STORED DATA —
+===+
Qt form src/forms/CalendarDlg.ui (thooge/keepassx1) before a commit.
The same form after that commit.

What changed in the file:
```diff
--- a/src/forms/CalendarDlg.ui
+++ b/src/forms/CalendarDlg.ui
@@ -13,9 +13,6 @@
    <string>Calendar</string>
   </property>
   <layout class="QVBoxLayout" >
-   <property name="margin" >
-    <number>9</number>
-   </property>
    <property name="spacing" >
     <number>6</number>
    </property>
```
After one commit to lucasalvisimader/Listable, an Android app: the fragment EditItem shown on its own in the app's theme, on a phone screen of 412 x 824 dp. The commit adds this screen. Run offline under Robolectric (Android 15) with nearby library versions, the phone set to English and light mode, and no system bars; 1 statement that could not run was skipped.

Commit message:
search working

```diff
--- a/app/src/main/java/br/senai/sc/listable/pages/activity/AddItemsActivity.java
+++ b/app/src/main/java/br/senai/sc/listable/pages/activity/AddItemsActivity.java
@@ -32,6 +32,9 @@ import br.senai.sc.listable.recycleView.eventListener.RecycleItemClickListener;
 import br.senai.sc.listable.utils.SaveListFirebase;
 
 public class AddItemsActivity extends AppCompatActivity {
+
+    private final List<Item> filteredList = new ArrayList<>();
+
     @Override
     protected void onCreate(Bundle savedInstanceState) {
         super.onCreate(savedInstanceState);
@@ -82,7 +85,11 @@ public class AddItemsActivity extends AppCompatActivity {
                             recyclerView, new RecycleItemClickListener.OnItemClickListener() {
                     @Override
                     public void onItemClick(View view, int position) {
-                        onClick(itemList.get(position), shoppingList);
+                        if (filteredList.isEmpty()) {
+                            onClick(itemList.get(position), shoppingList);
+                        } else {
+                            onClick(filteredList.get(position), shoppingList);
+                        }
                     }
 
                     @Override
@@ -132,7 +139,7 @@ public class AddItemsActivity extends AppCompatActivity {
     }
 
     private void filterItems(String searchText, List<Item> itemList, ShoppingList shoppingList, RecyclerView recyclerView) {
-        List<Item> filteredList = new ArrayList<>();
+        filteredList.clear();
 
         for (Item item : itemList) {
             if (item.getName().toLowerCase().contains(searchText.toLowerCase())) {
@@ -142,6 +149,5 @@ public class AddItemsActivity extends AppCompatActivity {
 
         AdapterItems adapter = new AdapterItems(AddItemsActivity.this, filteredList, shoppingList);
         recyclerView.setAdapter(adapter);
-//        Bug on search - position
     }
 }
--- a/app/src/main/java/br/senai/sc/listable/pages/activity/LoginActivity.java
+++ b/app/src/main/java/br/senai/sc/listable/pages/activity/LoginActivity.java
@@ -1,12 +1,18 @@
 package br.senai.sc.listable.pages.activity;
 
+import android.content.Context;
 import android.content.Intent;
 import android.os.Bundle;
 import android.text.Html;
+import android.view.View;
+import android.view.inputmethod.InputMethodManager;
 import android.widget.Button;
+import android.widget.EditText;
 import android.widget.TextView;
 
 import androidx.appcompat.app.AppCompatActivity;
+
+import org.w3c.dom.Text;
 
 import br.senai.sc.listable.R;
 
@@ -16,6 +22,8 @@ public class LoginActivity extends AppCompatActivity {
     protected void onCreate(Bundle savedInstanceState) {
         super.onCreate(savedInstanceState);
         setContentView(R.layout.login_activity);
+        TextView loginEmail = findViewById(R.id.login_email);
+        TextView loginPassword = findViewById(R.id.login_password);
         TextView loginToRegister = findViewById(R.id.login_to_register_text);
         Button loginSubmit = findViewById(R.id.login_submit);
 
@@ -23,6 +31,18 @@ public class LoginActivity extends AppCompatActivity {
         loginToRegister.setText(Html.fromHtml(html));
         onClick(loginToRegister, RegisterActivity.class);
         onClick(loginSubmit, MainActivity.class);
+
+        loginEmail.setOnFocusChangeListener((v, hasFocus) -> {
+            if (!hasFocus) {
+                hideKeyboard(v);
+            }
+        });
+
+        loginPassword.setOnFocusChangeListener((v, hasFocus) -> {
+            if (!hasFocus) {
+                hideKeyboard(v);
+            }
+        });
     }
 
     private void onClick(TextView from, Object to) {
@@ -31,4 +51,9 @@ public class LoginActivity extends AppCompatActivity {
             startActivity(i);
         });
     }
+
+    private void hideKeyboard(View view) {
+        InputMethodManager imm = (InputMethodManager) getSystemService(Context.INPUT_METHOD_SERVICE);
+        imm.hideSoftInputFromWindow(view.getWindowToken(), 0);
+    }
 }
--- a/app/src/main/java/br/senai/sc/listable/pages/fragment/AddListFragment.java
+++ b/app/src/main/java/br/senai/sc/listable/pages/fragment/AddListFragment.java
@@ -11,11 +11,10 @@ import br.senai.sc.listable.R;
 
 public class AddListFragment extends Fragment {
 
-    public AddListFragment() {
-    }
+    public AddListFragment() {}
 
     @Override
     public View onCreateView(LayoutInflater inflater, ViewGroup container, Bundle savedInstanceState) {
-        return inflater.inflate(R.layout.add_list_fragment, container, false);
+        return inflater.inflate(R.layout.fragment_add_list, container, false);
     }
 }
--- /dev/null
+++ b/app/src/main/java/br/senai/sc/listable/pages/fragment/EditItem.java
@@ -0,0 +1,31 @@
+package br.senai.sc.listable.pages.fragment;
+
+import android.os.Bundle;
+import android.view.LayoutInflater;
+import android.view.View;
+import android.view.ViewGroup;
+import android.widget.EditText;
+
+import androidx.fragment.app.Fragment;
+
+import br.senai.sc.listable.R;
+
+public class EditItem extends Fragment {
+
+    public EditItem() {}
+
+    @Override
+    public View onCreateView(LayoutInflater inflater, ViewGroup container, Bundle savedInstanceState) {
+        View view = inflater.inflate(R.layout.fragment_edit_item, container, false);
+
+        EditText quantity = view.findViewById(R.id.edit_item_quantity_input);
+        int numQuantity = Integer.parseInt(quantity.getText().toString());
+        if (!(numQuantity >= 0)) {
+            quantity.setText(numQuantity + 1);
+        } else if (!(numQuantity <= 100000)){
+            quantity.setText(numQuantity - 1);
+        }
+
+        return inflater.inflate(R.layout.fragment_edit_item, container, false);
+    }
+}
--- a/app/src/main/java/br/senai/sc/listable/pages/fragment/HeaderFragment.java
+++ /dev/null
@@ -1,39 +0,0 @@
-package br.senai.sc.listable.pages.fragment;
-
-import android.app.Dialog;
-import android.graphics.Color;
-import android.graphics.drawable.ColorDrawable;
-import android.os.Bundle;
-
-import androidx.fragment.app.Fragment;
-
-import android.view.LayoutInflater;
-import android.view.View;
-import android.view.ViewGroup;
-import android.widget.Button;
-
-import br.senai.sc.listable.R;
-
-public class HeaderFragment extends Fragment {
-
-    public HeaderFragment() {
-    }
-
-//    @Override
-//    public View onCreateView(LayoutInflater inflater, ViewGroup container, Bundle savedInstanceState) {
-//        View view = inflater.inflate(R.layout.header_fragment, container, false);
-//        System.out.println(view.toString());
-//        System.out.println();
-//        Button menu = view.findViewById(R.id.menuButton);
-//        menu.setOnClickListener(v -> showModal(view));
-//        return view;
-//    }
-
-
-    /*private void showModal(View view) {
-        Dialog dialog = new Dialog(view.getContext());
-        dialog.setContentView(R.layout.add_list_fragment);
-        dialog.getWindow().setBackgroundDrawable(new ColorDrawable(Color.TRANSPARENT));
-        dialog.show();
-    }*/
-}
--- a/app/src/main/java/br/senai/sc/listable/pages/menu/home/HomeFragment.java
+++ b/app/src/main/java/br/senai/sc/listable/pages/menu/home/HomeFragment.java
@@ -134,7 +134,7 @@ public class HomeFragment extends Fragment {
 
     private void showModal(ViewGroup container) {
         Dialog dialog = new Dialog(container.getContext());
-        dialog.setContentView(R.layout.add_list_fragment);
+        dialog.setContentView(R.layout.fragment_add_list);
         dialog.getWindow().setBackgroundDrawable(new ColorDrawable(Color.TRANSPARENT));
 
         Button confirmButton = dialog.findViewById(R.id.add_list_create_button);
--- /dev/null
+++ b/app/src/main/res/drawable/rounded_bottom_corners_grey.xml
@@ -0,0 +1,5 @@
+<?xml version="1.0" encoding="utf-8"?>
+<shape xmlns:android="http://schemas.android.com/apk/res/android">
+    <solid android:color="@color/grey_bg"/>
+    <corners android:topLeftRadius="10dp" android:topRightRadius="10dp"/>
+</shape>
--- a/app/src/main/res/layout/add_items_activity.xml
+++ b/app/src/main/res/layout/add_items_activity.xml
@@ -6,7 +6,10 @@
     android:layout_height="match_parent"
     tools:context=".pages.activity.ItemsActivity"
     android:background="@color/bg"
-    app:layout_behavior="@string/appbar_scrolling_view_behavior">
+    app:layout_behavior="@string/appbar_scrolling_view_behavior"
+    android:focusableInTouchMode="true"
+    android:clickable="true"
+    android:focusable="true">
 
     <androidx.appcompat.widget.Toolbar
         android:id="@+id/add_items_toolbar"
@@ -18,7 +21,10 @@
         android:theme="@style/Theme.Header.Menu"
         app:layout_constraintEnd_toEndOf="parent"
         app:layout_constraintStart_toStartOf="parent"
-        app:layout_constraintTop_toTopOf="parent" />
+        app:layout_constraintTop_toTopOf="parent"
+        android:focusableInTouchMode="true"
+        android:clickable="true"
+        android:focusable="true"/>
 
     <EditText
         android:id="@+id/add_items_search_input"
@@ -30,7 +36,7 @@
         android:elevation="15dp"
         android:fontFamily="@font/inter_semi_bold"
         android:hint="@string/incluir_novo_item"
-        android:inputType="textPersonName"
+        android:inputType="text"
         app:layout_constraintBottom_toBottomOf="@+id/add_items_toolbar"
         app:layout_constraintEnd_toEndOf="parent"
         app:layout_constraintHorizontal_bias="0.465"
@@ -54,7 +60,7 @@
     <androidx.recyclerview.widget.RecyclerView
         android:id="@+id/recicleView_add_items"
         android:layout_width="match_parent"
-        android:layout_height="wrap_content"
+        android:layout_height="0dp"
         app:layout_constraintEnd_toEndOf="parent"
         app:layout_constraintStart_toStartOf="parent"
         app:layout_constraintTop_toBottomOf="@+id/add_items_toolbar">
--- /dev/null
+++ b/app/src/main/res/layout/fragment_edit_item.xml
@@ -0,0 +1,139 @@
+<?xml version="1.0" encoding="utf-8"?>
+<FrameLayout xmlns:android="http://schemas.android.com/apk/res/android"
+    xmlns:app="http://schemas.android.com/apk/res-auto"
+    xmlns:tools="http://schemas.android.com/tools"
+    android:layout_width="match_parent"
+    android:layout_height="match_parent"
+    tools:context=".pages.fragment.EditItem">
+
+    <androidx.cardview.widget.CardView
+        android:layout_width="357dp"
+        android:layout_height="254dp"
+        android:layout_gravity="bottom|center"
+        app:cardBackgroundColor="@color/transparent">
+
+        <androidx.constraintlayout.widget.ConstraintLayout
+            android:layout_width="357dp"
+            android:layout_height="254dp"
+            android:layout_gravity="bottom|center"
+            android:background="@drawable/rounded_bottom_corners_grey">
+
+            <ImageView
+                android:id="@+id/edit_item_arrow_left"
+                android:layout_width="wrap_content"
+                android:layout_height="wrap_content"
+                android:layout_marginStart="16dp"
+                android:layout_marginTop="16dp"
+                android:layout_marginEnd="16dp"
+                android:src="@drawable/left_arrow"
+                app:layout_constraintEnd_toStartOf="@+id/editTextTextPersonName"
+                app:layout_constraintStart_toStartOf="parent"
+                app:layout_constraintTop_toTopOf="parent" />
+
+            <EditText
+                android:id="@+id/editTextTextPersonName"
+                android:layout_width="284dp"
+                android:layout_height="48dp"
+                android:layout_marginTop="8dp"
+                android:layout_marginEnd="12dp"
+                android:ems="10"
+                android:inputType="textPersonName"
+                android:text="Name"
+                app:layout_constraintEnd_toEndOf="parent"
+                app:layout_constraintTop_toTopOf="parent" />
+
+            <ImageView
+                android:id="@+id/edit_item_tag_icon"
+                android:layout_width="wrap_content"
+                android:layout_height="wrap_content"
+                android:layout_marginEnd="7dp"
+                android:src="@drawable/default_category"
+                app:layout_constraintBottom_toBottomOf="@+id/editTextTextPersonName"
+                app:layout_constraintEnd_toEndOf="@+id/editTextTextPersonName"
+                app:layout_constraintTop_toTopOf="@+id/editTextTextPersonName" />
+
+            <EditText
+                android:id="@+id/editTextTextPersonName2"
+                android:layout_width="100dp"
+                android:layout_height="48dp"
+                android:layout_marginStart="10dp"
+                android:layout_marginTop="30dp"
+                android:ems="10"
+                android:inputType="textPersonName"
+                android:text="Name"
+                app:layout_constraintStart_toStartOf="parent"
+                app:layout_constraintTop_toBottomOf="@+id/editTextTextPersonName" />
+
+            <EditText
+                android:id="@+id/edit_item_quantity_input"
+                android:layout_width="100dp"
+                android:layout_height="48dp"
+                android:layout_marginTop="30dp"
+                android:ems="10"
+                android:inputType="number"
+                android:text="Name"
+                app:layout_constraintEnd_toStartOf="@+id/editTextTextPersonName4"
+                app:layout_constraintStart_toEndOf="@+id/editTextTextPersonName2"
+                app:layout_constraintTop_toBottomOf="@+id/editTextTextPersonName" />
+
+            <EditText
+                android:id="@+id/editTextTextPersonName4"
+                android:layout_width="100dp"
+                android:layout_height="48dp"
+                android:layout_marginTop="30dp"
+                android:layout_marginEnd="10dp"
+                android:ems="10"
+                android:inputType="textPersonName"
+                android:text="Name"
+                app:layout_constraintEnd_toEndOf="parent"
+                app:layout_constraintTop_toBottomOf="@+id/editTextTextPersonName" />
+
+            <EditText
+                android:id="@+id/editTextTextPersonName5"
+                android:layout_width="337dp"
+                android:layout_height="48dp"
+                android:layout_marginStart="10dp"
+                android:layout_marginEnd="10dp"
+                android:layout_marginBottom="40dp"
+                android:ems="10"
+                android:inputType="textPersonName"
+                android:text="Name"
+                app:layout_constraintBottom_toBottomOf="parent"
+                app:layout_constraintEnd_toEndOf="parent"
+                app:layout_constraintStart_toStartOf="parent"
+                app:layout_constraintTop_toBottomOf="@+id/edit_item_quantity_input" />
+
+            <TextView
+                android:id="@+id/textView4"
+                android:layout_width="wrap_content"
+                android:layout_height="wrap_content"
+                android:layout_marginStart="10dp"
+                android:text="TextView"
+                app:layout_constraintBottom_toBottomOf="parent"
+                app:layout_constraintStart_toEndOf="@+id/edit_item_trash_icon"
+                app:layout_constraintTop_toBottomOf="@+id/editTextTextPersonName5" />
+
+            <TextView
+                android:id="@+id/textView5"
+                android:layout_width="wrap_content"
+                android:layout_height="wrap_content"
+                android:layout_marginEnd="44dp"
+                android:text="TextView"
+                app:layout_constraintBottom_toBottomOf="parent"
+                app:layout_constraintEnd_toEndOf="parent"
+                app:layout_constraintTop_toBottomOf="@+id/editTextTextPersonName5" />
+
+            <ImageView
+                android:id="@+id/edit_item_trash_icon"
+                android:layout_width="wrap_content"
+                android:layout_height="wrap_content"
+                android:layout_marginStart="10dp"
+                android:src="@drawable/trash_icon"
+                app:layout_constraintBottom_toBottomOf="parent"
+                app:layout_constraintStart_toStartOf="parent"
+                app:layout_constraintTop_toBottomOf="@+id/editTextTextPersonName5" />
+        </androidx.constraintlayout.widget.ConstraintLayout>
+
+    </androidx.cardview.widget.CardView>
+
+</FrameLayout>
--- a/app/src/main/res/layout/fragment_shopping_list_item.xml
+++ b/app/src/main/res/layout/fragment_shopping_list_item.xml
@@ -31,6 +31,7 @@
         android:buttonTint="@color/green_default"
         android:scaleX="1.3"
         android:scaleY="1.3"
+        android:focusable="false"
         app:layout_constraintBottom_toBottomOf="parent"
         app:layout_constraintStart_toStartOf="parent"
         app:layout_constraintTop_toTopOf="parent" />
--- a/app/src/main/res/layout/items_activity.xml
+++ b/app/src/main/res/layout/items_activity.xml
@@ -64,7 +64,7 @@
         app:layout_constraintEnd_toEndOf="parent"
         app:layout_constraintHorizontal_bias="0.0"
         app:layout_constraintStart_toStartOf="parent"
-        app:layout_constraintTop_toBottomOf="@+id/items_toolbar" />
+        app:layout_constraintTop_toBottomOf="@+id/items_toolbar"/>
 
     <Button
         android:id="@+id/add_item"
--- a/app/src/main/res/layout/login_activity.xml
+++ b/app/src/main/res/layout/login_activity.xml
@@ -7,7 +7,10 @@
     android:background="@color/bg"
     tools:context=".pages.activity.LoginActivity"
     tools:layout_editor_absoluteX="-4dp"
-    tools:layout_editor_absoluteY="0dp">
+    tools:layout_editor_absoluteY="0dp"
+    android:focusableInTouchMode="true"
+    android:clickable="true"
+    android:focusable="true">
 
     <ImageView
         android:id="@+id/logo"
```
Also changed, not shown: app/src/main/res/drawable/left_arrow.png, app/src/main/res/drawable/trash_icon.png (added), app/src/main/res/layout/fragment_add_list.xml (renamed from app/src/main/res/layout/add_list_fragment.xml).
+===+
Count each line above where the word "schemas" appears, and answer with nothing except that count.

4